I probably take for granted that high school students are taught formal writing fundamentals in the classroom — I should punish myself for such idealism.
In short, students (as though you're following this blog religiously), you want to avoid the following marks, abbreviations, and shortcuts when writing an essay for either the SAT or the ACT…
Do not use an ampersand (&) or other symbol to represent the word
"and.” Write the words that compose a number out unless it is a year.
For example, don't boast, "I took 2 weeks off this summer to…." Write
out the word "two." It's fine to mention something like, "I took the ACT
in February of 2016…" because 2016 is a year. However, be formal
when writing out complete dates: "I took the SAT on January 23, 2016"
would be acceptable, whereas "…on 1/23/16" is a bit casual.
Ignore every texting convention you've ever learned. We are not
tweeting your way into college (yet).
You need to spell out the word "with" and not use the

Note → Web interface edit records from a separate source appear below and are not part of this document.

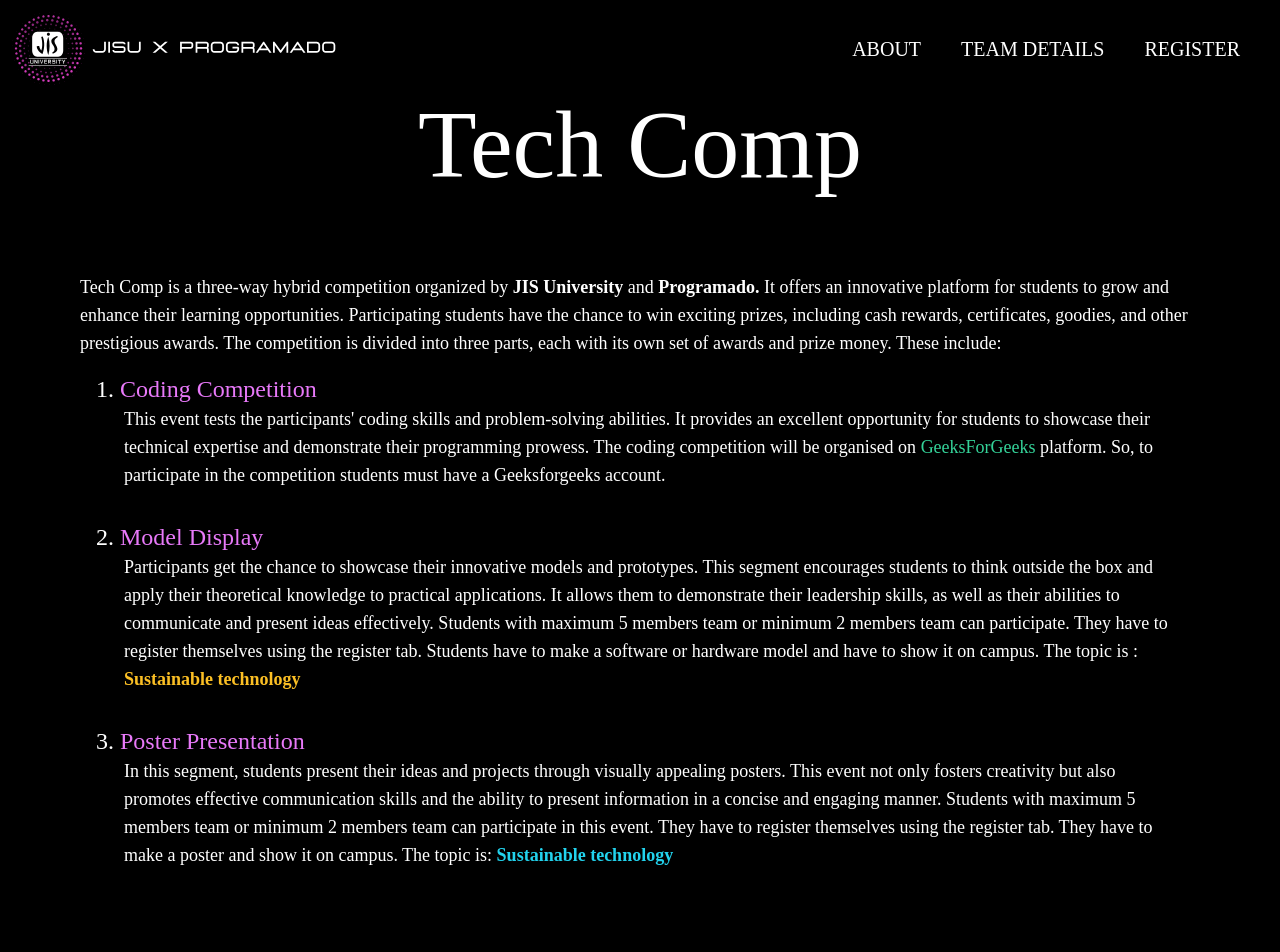
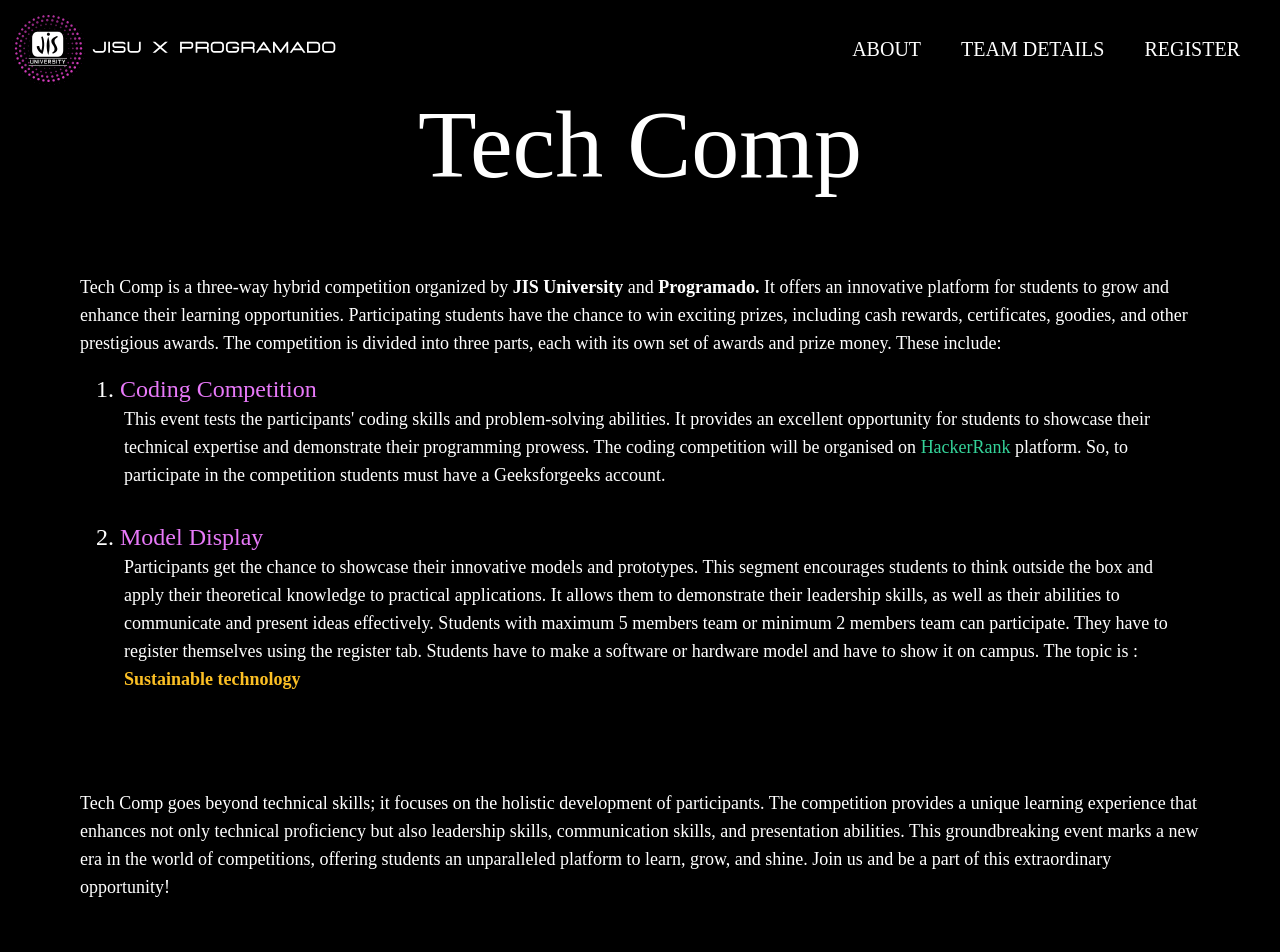
Before and after one commit to wriddhi/tech-comp, a Next.js app: page /about in a window 1280 px wide. Shown: the top 952 px of the page. After the commit the page ends 901 px from the top, so only its background shows below. Built offline with nearby package versions, Linux system fonts and the light colour scheme; a web font is replaced by a local one.

Commit message:
Removed poster

```diff
--- a/src/app/about/page.tsx
+++ b/src/app/about/page.tsx
@@ -8,8 +8,8 @@
           abilities. It provides an excellent opportunity for students to
           showcase their technical expertise and demonstrate their programming
           prowess. The coding competition will be organised on{" "}
-          <a className="text-emerald-400" href="https://geeksforgeeks.org/">
-            GeeksForGeeks
+          <a target="_blank" className="text-emerald-400" href="https://hackerrank.com">
+            HackerRank
           </a>{" "}
           platform. So, to participate in the competition students must have a
           Geeksforgeeks account.
@@ -33,21 +33,21 @@
         </>
       ),
     },
-    {
-      title: "Poster Presentation",
-      description: (
-        <>
-          In this segment, students present their ideas and projects through
-          visually appealing posters. This event not only fosters creativity but
-          also promotes effective communication skills and the ability to
-          present information in a concise and engaging manner. Students with
-          maximum 5 members team or minimum 2 members team can participate in
-          this event. They have to register themselves using the register tab.
-          They have to make a poster and show it on campus. The topic is:
-          <b className="text-cyan-400"> Sustainable technology</b>
-        </>
-      ),
-    },
+    // {
+    //   title: "Poster Presentation",
+    //   description: (
+    //     <>
+    //       In this segment, students present their ideas and projects through
+    //       visually appealing posters. This event not only fosters creativity but
+    //       also promotes effective communication skills and the ability to
+    //       present information in a concise and engaging manner. Students with
+    //       maximum 5 members team or minimum 2 members team can participate in
+    //       this event. They have to register themselves using the register tab.
+    //       They have to make a poster and show it on campus. The topic is:
+    //       <b className="text-cyan-400"> Sustainable technology</b>
+    //     </>
+    //   ),
+    // },
   ];
 
   return (
--- a/src/app/api/register/route.ts
+++ b/src/app/api/register/route.ts
@@ -34,14 +34,13 @@
 
   // User is joining a team
   if (action === "join") {
-
     // Check if team exists
     const { data, error } = await supabase
       .from("teams")
       .select("*")
       .eq("name", team);
 
-      // Return error if team search is unsuccessful
+    // Return error if team search is unsuccessful
     if (error) {
       return NextResponse.json({
         message: "There was some problem joining the team",
@@ -56,6 +55,12 @@
     // Return error if team is full
     if (data[0].members?.length == 5) {
       return NextResponse.json({ message: "Team is full" });
+    }
+
+    if (data[0].members.includes(body.id)) {
+      return NextResponse.json({
+        message: "You are already a member of this team",
+      });
     }
 
     // User does not exist yet,
--- a/src/app/register/page.tsx
+++ b/src/app/register/page.tsx
@@ -15,7 +15,7 @@
         {category}
       </h3>
       <p className="text-lg">{description}</p>
-      <a className="bg-white text-black font-bold p-2 rounded-lg" href={href}>Register Now &gt;</a>
+      <a target={href[0] == "/" ? "_self" : "_blank" } className="bg-white text-black font-bold p-2 rounded-lg" href={href}>Register Now &gt;</a>
     </div>
   );
 }
@@ -24,11 +24,11 @@
 export default function Register() {
 
   const events: Event[] = [
-    {
-      category: "Poster Presentation",
-      description: "Present your research on a poster to a panel of judges",
-      href: "/register/poster",
-    },
+    // {
+    //   category: "Poster Presentation",
+    //   description: "Present your research on a poster to a panel of judges",
+    //   href: "/register/poster",
+    // },
     {
       category: "Model Display",
       description: "Display your model to a panel of judges",
@@ -44,7 +44,7 @@
   return (
     <main className="w-full flex flex-col justify-center items-center">
       <h1 className="text-8xl font-bruno capitalize">Register</h1>
-      <section className="grid grid-cols-3 gap-10 w-5/6 mx-auto my-20">
+      <section className="grid grid-cols-2 gap-10 w-5/6 mx-auto my-20">
         {events.map((event) => (
           <EventCard key={event.category} {...event} />
         ))}
--- a/src/app/team-details/page.tsx
+++ b/src/app/team-details/page.tsx
@@ -15,9 +15,9 @@
   const [teams, setTeams] = useState<Team[]>([]);
   const [search, setSearch] = useState<string>("");
 
-  const filteredTeams = teams.filter((team) =>
+  const filteredTeams = teams ? teams.filter((team) =>
     team.name.toLowerCase().startsWith(search.toLowerCase())
-  );
+  ) : [];
 
   useEffect(() => {
     fetch("/api/teams")
@@ -33,7 +33,7 @@
           onChange={(e) => setSearch(e.target.value)}
           type="search"
           placeholder="Search"
-          className="bg-slate-900 text-white rounded-lg p-4 outline outline-1 focus:outline-2 w-5/6 mx-auto"
+          className="bg-white/10 text-white rounded-lg p-4 outline outline-1 focus:outline-2 w-5/6 mx-auto"
           value={search}
         />
         <table className="my-10 rounded-2xl overflow-hidden outline outline-1 w-5/6 mx-auto">
@@ -47,6 +47,9 @@
               </th>
               <th className="border border-black bg-white text-black px-4 py-2">
                 Members
+              </th>
+              <th className="border border-black bg-white text-black px-4 py-2">
+                Category
               </th>
             </tr>
           </thead>
@@ -66,6 +69,9 @@
                   <td className="border border-white border-solid px-4 py-2">
                     {team.members.length}/5
                   </td>
+                  <td className="border border-white border-solid px-4 py-2">
+                    {team.category}
+                  </td>
                 </tr>
               ))
             ) : (
```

I know why students use these: they save time, or there is a mad dash to get to a conclusion before the clock stops on the essay section, or "my tutor didn't mention anything when I did it in practice," etc. Remember, these essay assignments are meant to test your rhetorical skill at arguing a point through the use of English, so please use the Queen's most formal dialect whenever you'd like to be taken seriously.